A Rugby Clinic Sunday At VidinhaThere’s an epidemic moving swiftly throughout the island right now.
People are lackadaisical, lethargic and full of sorrow. It seems to happen right around the same time every year, and though we are given plenty of warning, many of us fall victim to this natural contagion each go ’round the sun.
No, it’s not the flu of which I speak.
It’s football withdrawal. No mask or injection can protect us from this annual February fever when the Super Bowl clock ticks all the way down and training camp seems like an unreachable dream.
But fear not, there could be a way to subdue this dastardly disease, this merciless malaise. The cure may be in the form of a rugby ball.
Angie Smallidge of Kilauea has been trying to get more women to play the sport she loves for the past few years. I first corresponded with Smallidge in 2010 when she asked me to help get the word out to other Kaua’i women that they could join up for some rugby practice with no experience necessary. She had an obvious passion for the game, and wanted more women to enjoy what is typically thought of as a European, Australian and South Pacific male sport.
Not only was she not European, Australian, South Pacific or male, Smallidge also was 75 years old.
Beginning her rugby days in Phoenix at the age of 40, she now continues to toss the ball around with those just learning the game.
“I’m still playing at age 78,” she says. “But I’m trying to focus attention on the young people on the island so that we can get a full team for both the men and women.
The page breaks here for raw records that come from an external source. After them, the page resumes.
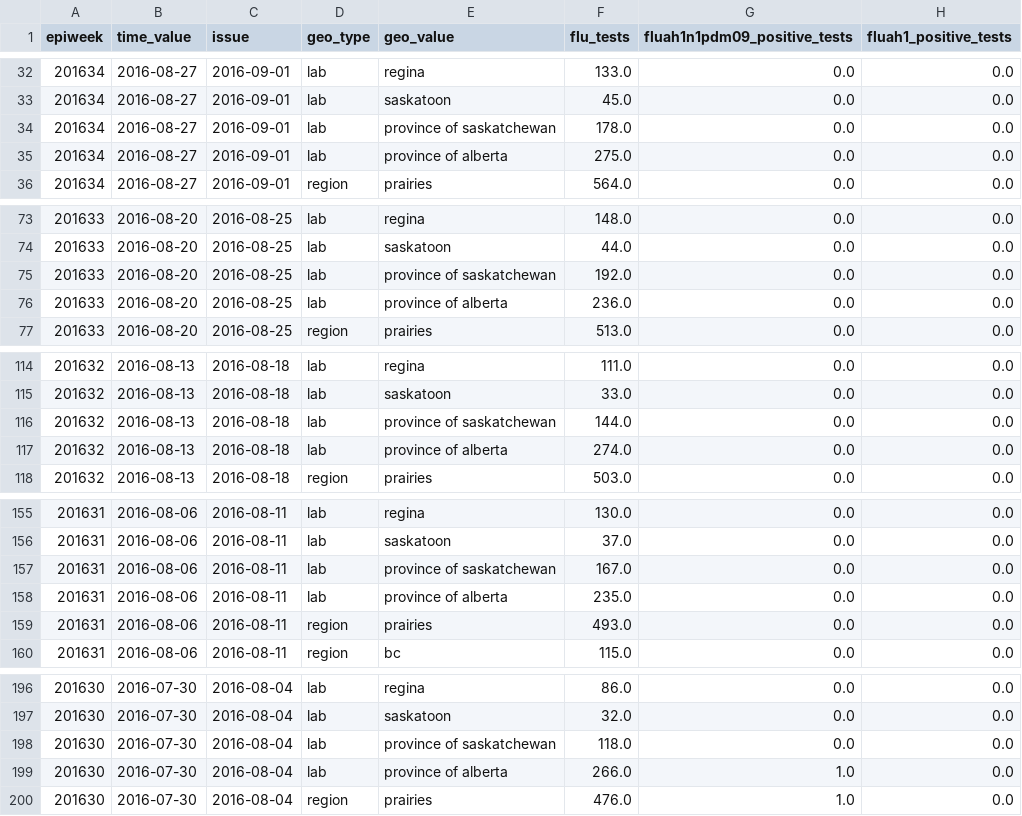
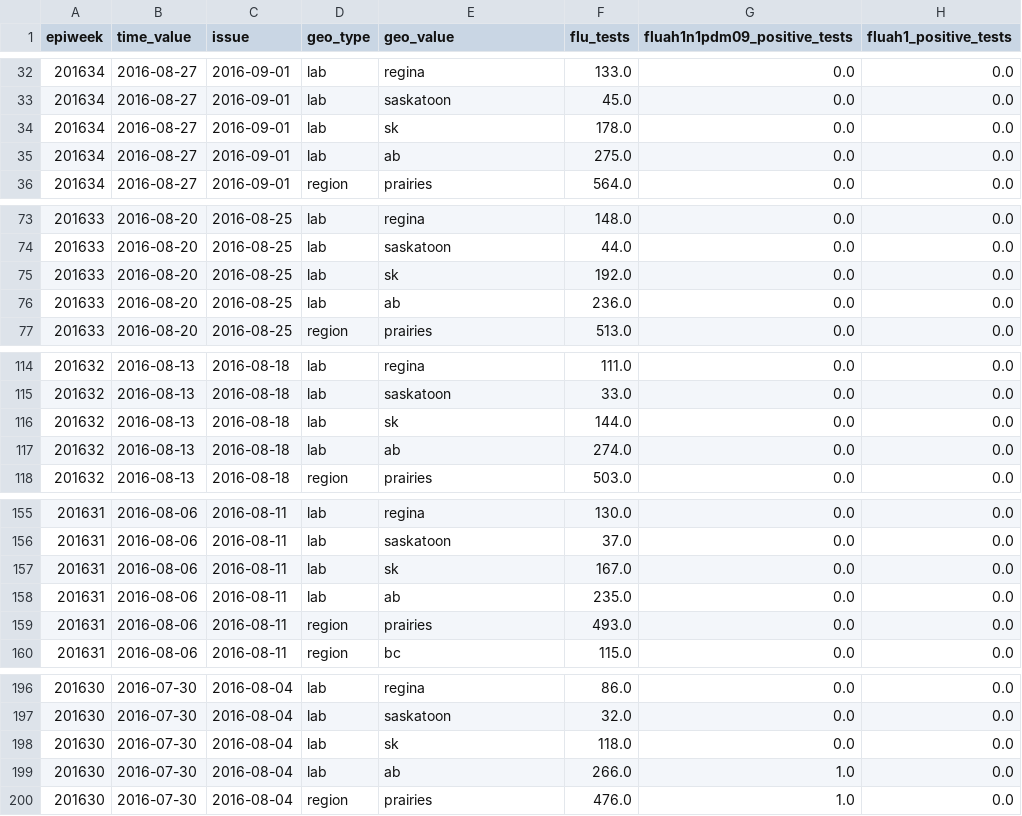
Before and after one commit to dajmcdon/rvdss-canada, a CSV file: data/season_2015_2016/respiratory_detections.csv, drawn as a sheet; only a part is shown, gaps mark what is left out; the diff covers the shown part only; the diff names each change by its address in the sheet, - before the commit and + after, or states it on an @@ line.

```diff
--- a/data/season_2015_2016/respiratory_detections.csv
+++ b/data/season_2015_2016/respiratory_detections.csv
-E34 (geo_value): province of saskatchewan
+E34 (geo_value): sk
-E35 (geo_value): province of alberta
+E35 (geo_value): ab
-E75 (geo_value): province of saskatchewan
+E75 (geo_value): sk
-E76 (geo_value): province of alberta
+E76 (geo_value): ab
-E116 (geo_value): province of saskatchewan
+E116 (geo_value): sk
-E117 (geo_value): province of alberta
+E117 (geo_value): ab
-E157 (geo_value): province of saskatchewan
+E157 (geo_value): sk
-E158 (geo_value): province of alberta
+E158 (geo_value): ab
-E198 (geo_value): province of saskatchewan
+E198 (geo_value): sk
-E199 (geo_value): province of alberta
+E199 (geo_value): ab
```
Also changed, not shown: 94 edited cells elsewhere in this file, data/season_2016_2017/respiratory_detections.csv, data/season_2018_2019/respiratory_detections.csv, 17 other files.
A Honolulu team will travel here once we get our full side for a game.”
Anyone who wants to learn about the game or is interested in becoming more involved can attend a free clinic that Smallidge will run with Sean Heasley Sunday, Feb. 24, from 10 a.m. to 2 p.m. at Vidinha Stadium.
The pair have teamed up to start Kaua’i on the path to interisland rugby competition, as Heasley notes that both Oahu and Maui already have men’s clubs. On a promotional flier Heasley made to garner interest, he describes rugby as a full-contact sport that combines elements of American football and soccer “but more fun than BOTH.”
While that may be a tough sell in our football-centric society, I have to say that I’m surprised there isn’t much rugby in Hawaii. It’s obviously a very physical sport, which is how we appreciate our football and other contact activities. With other physical activities like traditional martial arts and the more modern mixed martial arts continuing to grow in popularity, rugby could become a different type of physical outlet, and can be played year round.
And while Smallidge may be the exception, rather than the rule, it is a sport that can be played over a number of generations. Smallidge will have her daughter, visiting from Phoenix, in attendance at the rugby clinic, while Sean’s girlfriend, Cecilia, will also be there as part of the Kauai women’s club.
So if you’re feeling down in the dumps with no football on the tube, spend this Sunday afternoon at Vidinha Stadium getting some free rugby training. It just might be the antidote you’ve been searching for.
Sean Heasley can be contacted at firstname.lastname@example.org or 412-596-0042. Angie Smallidge can be reached at 828-0580.